Instructions to follow
Using the entries that follow, give only the number of lines with the word "each" in them.

Data extracts
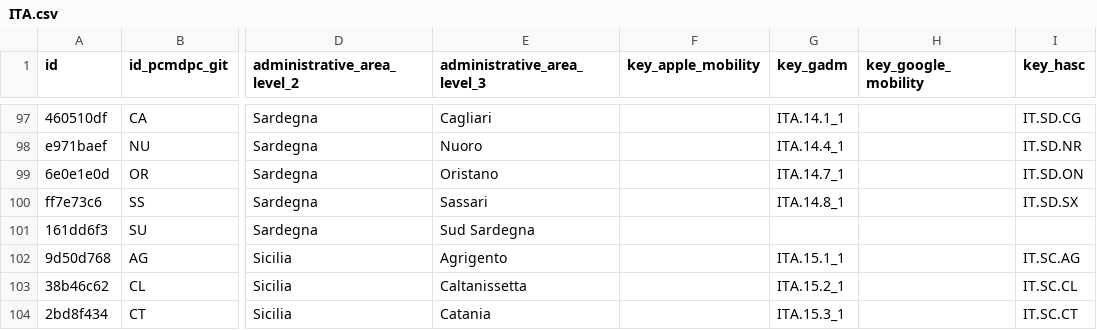
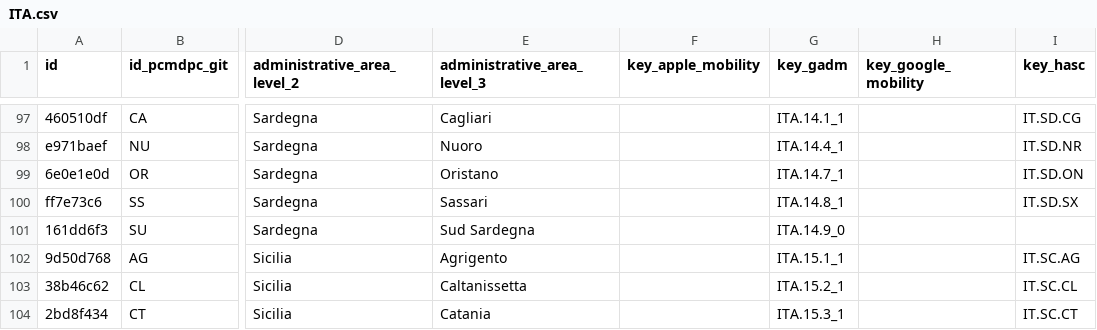
Before and after one commit to covid19datahub/COVID19, a CSV file: inst/extdata/db/ITA.csv, drawn as a sheet; only a part is shown, gaps mark what is left out; the diff names each change by its address in the sheet, - before the commit and + after, or states it on an @@ line.

Commit message:
Update ITA.csv

```diff
--- a/inst/extdata/db/ITA.csv
+++ b/inst/extdata/db/ITA.csv
-G101 (key_gadm): (empty)
+G101 (key_gadm): ITA.14.9_0
```
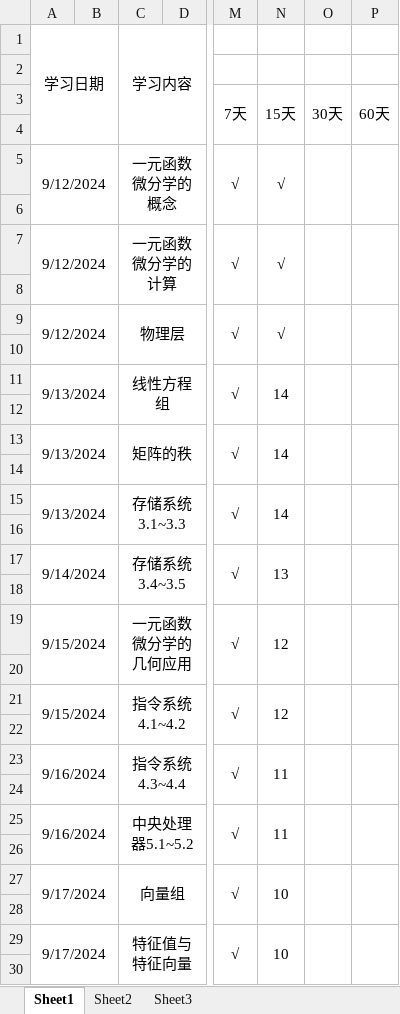
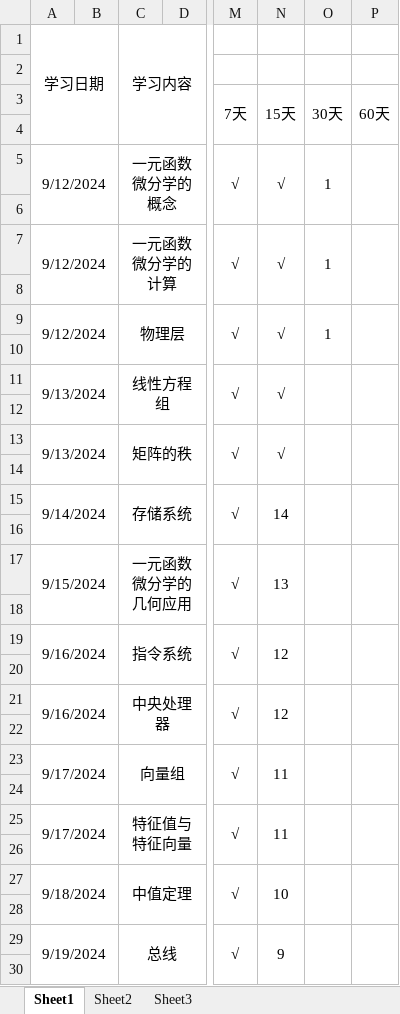
Before and after one commit to uKazuha/study, an Excel workbook: 艾宾浩斯学习曲线.xlsx, sheet Sheet1, drawn as a sheet; only a part is shown, gaps mark what is left out; values as stored, in another font and other column widths than the file's, no borders; the diff covers the shown part only; the diff names each change by its address in the sheet, - before the commit and + after, or states it on an @@ line.

Commit message:
update on 2024/10/11

```diff
--- a/艾宾浩斯学习曲线.xlsx (sheet Sheet1)
+++ b/艾宾浩斯学习曲线.xlsx (sheet Sheet1)
-O5 (30天): (empty)
+O5 (30天): 1
-O7 (30天): (empty)
+O7 (30天): 1
-O9 (30天): (empty)
+O9 (30天): 1
-N11 (15天): 14
+N11 (15天): √
-N13 (15天): 14
+N13 (15天): √
-A15: 9/13/2024
+A15: 9/14/2024
-C15: 存储系统3.1~3.3
+C15: 存储系统
-A17: 9/14/2024
+A17: 9/15/2024
-C17: 存储系统3.4~3.5
+C17: 一元函数微分学的几何应用
-A19: 9/15/2024
+A19: 9/16/2024
-C19: 一元函数微分学的几何应用
+C19: 指令系统
-A21: 9/15/2024
+A21: 9/16/2024
-C21: 指令系统4.1~4.2
+C21: 中央处理器
-A23: 9/16/2024
+A23: 9/17/2024
-C23: 指令系统4.3~4.4
+C23: 向量组
-A25: 9/16/2024
+A25: 9/17/2024
-C25: 中央处理器5.1~5.2
+C25: 特征值与特征向量
-A27: 9/17/2024
+A27: 9/18/2024
-C27: 向量组
+C27: 中值定理
-A29: 9/17/2024
+A29: 9/19/2024
-C29: 特征值与特征向量
+C29: 总线
-N29 (15天): 10
+N29 (15天): 9
```
Also changed, not shown: 11 added rows, 41 removed rows, 40 edited cells and merged cells elsewhere in this sheet.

Reply to the exercise
2